by: Roger Nelson
Every kid that loves baseball has fantasized about
being a great pro pitcher and throwing a perfect game.
Its one of those universal American dreams of
little boys everywhere. While dreams like these should
never be quashed, its important for responsible adults
to teach kids how to pitch a baseball with the correct
form and control. Without such guidance, overly enthusiastic
children run a real risk of doing damage to their arms,
elbows, and shoulder joints when throwing baseballs.
The first thing ever kid needs to learn before he takes
the mound to pitch in a baseball game is the correct
form. Not only will this give his pitches more power
and control, it will also put less strain on the important
and vulnerable parts of the body. There are two big
keys for baseball pitchers. First, it must be taught
to youngsters that effective and safe pitching is powered
mainly by the legs, not the arm.
A good training tip is to have players watch several
pro baseball games, paying close attention to the form
of the pitchers as they wind up and throw. Have them
note how the legs are what propel them, and that the
arm is really just a means of directing the ball. Kids
arent analyzers, and most of them will attempt to pitch
a baseball using all arm strength. This is sure path
The other crucially important aspect of pitching a
baseball that must be taught early is the role of the
elbow. The natural tendency, especially in kids, is
to simply try to throw the baseball as hard as they
can each and every time. Again, this invites injury
and can actually rob them of speed on every pitch.
The proper form is to train the elbow to lead the hand.
The elbow should stay ahead of hand until just before
release of the baseball. This takes some practice, but
once a child learns to do it without forcing it, he
s on the path to better control, more power, and (most
importantly) a safe baseball throwing motion.
Caution: in conjunction with this move, baseball pitchers
must learn to keep their throwing arms shoulder
in close to their body. One of the biggest hazards is
letting the shoulder jut forward or to the side early
in the pitching motion. The elbow moving ahead will
put strain on the shoulder joint if it isnt kept
close in. Again, this takes repeated practice, especially
for kids for whom baseball pitching is new and whose
bodies are not yet under their full control.
A good idea is to impress upon the young pitcher that
speed isnt the top priority in good baseball pitching,
control is. This serves two purposes. First, it will
help you slow him down in order to ingrain the proper
and safe movements outlined above. Second, its generally
easier to build up speed after control is learned when

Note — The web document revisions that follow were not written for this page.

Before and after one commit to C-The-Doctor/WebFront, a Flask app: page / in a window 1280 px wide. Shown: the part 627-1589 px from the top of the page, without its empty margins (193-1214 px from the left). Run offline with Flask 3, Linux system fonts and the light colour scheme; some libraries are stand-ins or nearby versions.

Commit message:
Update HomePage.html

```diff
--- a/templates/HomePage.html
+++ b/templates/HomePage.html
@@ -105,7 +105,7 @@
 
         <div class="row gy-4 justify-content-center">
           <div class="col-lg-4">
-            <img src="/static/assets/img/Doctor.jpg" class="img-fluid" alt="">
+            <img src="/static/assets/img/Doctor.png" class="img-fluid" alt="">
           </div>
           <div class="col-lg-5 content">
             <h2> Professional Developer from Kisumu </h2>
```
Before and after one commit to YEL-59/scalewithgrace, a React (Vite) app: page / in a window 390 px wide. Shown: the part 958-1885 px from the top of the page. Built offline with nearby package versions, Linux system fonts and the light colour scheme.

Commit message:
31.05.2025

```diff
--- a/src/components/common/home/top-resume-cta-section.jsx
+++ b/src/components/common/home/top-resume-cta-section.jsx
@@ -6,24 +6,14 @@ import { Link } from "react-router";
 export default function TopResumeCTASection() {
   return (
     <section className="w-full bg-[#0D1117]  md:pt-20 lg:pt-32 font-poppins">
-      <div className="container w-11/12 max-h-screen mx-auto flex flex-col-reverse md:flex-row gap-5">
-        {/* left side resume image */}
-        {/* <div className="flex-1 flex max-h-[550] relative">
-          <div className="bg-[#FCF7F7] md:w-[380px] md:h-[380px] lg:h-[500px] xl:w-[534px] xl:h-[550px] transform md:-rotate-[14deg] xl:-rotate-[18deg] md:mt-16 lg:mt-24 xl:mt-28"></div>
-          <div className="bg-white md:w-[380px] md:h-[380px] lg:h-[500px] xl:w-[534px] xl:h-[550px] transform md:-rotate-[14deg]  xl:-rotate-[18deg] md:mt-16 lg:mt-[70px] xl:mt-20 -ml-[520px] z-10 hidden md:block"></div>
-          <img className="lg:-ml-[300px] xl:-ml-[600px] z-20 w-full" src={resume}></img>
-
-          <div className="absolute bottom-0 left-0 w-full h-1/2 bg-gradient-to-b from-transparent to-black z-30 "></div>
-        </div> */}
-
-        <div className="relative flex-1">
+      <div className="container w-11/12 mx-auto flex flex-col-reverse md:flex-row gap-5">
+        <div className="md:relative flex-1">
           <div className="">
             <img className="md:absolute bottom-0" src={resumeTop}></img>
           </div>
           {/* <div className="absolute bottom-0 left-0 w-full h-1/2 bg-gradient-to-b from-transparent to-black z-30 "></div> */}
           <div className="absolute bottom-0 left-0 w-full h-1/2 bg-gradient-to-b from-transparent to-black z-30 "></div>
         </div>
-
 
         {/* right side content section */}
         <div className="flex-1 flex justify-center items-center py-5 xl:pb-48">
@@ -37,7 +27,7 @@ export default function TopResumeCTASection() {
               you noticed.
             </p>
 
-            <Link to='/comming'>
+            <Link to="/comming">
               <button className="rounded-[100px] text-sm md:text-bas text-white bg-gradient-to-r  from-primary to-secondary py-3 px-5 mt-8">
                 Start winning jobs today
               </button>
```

throwing a baseball than it is to learn control after
About The Author
Roger Nelson, who began in Little League and coaches
baseball players now, knows that getting on base is
a key element in winning a game. Pitching machines can
help players get that batting practice.Visit http://www.AllaboutPitchingMachines.com.